ACTIVITY: Give the entries again in full. Nothing may be altered.

(DATASET begins)

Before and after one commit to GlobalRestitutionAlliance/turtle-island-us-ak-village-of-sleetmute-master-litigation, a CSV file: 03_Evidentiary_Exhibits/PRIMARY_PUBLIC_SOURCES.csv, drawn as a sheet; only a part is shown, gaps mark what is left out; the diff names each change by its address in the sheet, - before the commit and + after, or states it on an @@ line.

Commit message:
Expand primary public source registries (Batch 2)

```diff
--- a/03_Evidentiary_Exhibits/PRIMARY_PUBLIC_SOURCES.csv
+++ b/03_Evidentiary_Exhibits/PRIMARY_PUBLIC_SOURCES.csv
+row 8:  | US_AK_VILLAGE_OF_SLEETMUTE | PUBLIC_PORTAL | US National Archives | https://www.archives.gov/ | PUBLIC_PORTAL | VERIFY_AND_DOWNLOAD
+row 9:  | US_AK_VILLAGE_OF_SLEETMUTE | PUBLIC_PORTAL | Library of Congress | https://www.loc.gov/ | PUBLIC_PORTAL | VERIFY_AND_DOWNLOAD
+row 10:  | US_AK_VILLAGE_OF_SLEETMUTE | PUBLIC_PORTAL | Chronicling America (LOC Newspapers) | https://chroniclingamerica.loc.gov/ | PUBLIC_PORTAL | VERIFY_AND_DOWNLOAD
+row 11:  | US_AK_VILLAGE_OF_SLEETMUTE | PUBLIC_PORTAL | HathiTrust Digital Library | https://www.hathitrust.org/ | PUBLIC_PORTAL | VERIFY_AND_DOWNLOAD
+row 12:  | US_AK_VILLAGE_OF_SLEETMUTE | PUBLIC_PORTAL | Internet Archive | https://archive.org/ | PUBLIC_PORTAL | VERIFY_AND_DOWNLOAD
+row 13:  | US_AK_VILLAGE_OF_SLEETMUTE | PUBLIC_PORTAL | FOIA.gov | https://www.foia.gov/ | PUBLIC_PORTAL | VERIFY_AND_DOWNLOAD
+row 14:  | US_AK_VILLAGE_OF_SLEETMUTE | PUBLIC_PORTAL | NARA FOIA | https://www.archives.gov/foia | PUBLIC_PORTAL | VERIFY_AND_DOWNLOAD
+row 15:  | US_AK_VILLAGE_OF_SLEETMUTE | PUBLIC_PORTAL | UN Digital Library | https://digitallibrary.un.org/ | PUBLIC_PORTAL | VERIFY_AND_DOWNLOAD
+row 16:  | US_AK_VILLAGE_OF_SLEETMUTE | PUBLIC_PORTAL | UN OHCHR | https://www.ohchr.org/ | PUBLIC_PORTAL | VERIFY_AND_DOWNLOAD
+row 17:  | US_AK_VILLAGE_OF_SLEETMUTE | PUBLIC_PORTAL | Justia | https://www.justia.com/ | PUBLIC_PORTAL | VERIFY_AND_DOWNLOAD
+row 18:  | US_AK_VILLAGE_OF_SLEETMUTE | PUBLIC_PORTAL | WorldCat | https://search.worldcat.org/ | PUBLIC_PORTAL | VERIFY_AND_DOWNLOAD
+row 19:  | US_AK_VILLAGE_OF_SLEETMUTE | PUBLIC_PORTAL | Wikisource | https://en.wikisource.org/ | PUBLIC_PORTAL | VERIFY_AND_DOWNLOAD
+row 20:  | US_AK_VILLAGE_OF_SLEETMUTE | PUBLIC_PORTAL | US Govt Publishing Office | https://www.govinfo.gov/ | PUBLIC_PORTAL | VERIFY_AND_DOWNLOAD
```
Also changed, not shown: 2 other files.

(DATASET ends)

THE ANSWER:
Before and after one commit to GlobalRestitutionAlliance/turtle-island-us-ak-village-of-sleetmute-master-litigation, a CSV file: 03_Evidentiary_Exhibits/PRIMARY_PUBLIC_SOURCES.csv, drawn as a sheet; only a part is shown, gaps mark what is left out; the diff names each change by its address in the sheet, - before the commit and + after, or states it on an @@ line.

Commit message:
Expand primary public source registries (Batch 2)

```diff
--- a/03_Evidentiary_Exhibits/PRIMARY_PUBLIC_SOURCES.csv
+++ b/03_Evidentiary_Exhibits/PRIMARY_PUBLIC_SOURCES.csv
+row 8:  | US_AK_VILLAGE_OF_SLEETMUTE | PUBLIC_PORTAL | US National Archives | https://www.archives.gov/ | PUBLIC_PORTAL | VERIFY_AND_DOWNLOAD
+row 9:  | US_AK_VILLAGE_OF_SLEETMUTE | PUBLIC_PORTAL | Library of Congress | https://www.loc.gov/ | PUBLIC_PORTAL | VERIFY_AND_DOWNLOAD
+row 10:  | US_AK_VILLAGE_OF_SLEETMUTE | PUBLIC_PORTAL | Chronicling America (LOC Newspapers) | https://chroniclingamerica.loc.gov/ | PUBLIC_PORTAL | VERIFY_AND_DOWNLOAD
+row 11:  | US_AK_VILLAGE_OF_SLEETMUTE | PUBLIC_PORTAL | HathiTrust Digital Library | https://www.hathitrust.org/ | PUBLIC_PORTAL | VERIFY_AND_DOWNLOAD
+row 12:  | US_AK_VILLAGE_OF_SLEETMUTE | PUBLIC_PORTAL | Internet Archive | https://archive.org/ | PUBLIC_PORTAL | VERIFY_AND_DOWNLOAD
+row 13:  | US_AK_VILLAGE_OF_SLEETMUTE | PUBLIC_PORTAL | FOIA.gov | https://www.foia.gov/ | PUBLIC_PORTAL | VERIFY_AND_DOWNLOAD
+row 14:  | US_AK_VILLAGE_OF_SLEETMUTE | PUBLIC_PORTAL | NARA FOIA | https://www.archives.gov/foia | PUBLIC_PORTAL | VERIFY_AND_DOWNLOAD
+row 15:  | US_AK_VILLAGE_OF_SLEETMUTE | PUBLIC_PORTAL | UN Digital Library | https://digitallibrary.un.org/ | PUBLIC_PORTAL | VERIFY_AND_DOWNLOAD
+row 16:  | US_AK_VILLAGE_OF_SLEETMUTE | PUBLIC_PORTAL | UN OHCHR | https://www.ohchr.org/ | PUBLIC_PORTAL | VERIFY_AND_DOWNLOAD
+row 17:  | US_AK_VILLAGE_OF_SLEETMUTE | PUBLIC_PORTAL | Justia | https://www.justia.com/ | PUBLIC_PORTAL | VERIFY_AND_DOWNLOAD
+row 18:  | US_AK_VILLAGE_OF_SLEETMUTE | PUBLIC_PORTAL | WorldCat | https://search.worldcat.org/ | PUBLIC_PORTAL | VERIFY_AND_DOWNLOAD
+row 19:  | US_AK_VILLAGE_OF_SLEETMUTE | PUBLIC_PORTAL | Wikisource | https://en.wikisource.org/ | PUBLIC_PORTAL | VERIFY_AND_DOWNLOAD
+row 20:  | US_AK_VILLAGE_OF_SLEETMUTE | PUBLIC_PORTAL | US Govt Publishing Office | https://www.govinfo.gov/ | PUBLIC_PORTAL | VERIFY_AND_DOWNLOAD
```
Also changed, not shown: 2 other files.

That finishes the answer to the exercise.